Sources for Further Study

Confoy, Maryanne. Morris West: Literary Maverick. Milton, Qld.: John Wiley, 2005. A biographical and critical study of West and his work.

West, Morris. The Devil’s Advocate. New York: Dell, 1959. The first of West’s books focusing on the priesthood and Catholic hierarchy. First appearance of Valerio Rinaldi, one of the characters in The Shoes of the Fisherman.

West, Morris. Lazarus. Boston: G. K. Hall, 1990. A conservative pope undergoes heart bypass surgery and on his recovery finds that his attitudes toward the human and bureaucratic sides of the Church have changed.

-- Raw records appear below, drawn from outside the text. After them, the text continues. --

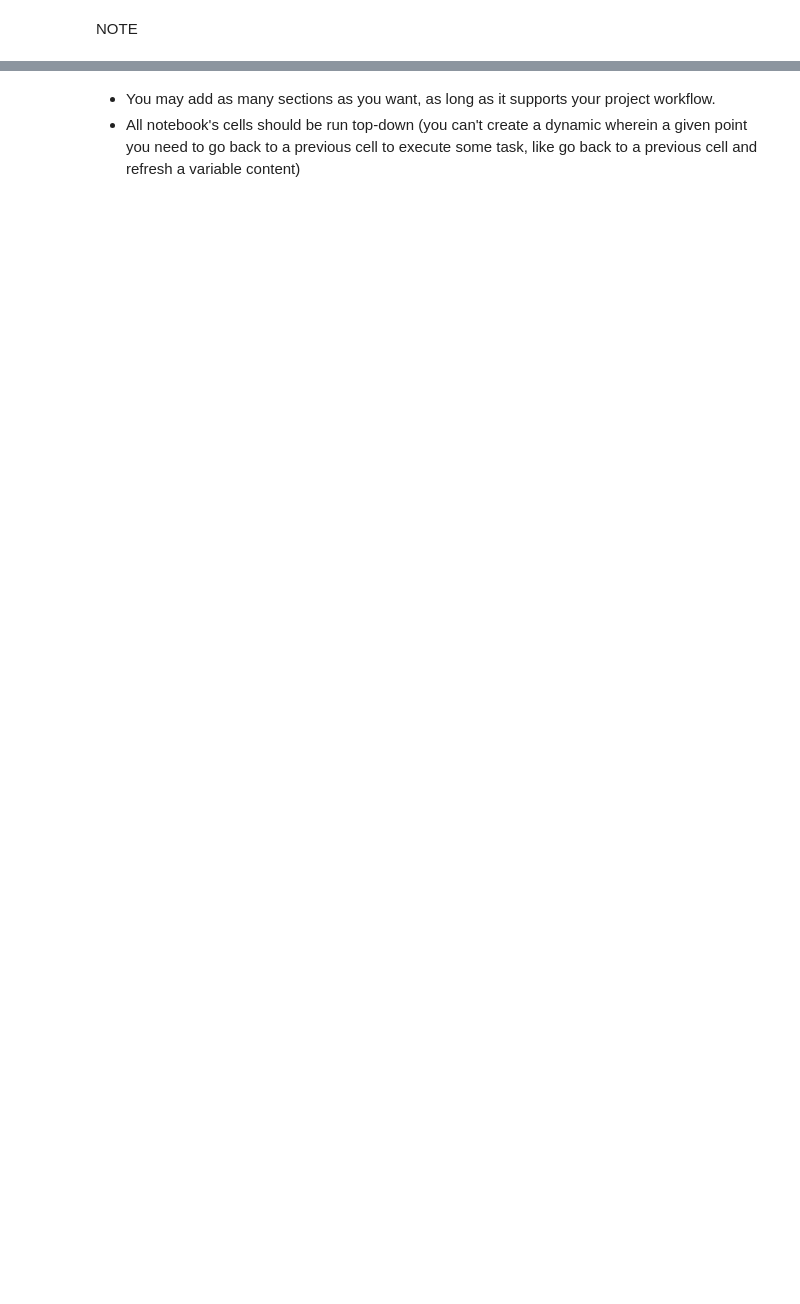
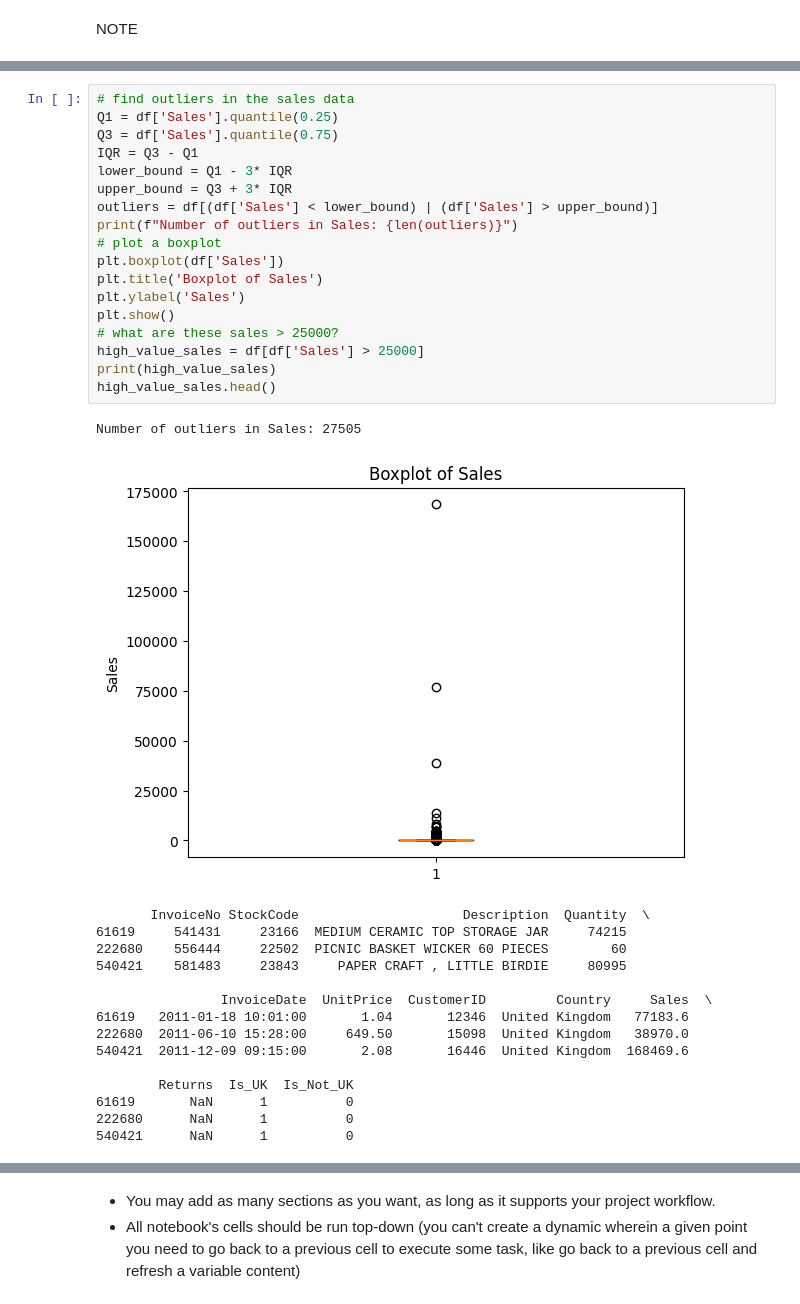
Before and after one commit to maleeper/ILP-independent-learning-project, a Jupyter notebook: jupyter_notebooks/ETL.ipynb, the cells around one changed output, grey strips where cells are left out. Saved outputs shown, nothing was run; the diff lists cells and outputs as text; blank space fills up the shorter version.

```diff
--- a/jupyter_notebooks/ETL.ipynb
+++ b/jupyter_notebooks/ETL.ipynb
@@ -57,0 +243,35 @@ NOTE
+# %%
+# find outliers in the sales data
+Q1 = df['Sales'].quantile(0.25)
+Q3 = df['Sales'].quantile(0.75)
+IQR = Q3 - Q1
+lower_bound = Q1 - 3* IQR
+upper_bound = Q3 + 3* IQR
+outliers = df[(df['Sales'] < lower_bound) | (df['Sales'] > upper_bound)]
+print(f"Number of outliers in Sales: {len(outliers)}")
+# plot a boxplot
+plt.boxplot(df['Sales'])
+plt.title('Boxplot of Sales')
+plt.ylabel('Sales')
+plt.show()
+# what are these sales > 25000?
+high_value_sales = df[df['Sales'] > 25000]
+print(high_value_sales)
+high_value_sales.head()
+# %% [output]
+Number of outliers in Sales: 27505
+[figure, added]
+       InvoiceNo StockCode                     Description  Quantity  \
+61619     541431     23166  MEDIUM CERAMIC TOP STORAGE JAR     74215
+222680    556444     22502  PICNIC BASKET WICKER 60 PIECES        60
+540421    581483     23843     PAPER CRAFT , LITTLE BIRDIE     80995
+
+                InvoiceDate  UnitPrice  CustomerID         Country     Sales  \
+61619   2011-01-18 10:01:00       1.04       12346  United Kingdom   77183.6
+222680  2011-06-10 15:28:00     649.50       15098  United Kingdom   38970.0
+540421  2011-12-09 09:15:00       2.08       16446  United Kingdom  168469.6
+
+        Returns  Is_UK  Is_Not_UK
+61619       NaN      1          0
+222680      NaN      1          0
+540421      NaN      1          0
```
Also changed, not shown: parts of 28 cells of this notebook, 3 other files.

West, Morris. A View from the Ridge: The Testimony of a Twentieth-Century Christian. San Francisco: HarperCollins, 1996. West’s spiritual and autobiographical memoir in which he speaks in his own voice about his deep Christian beliefs.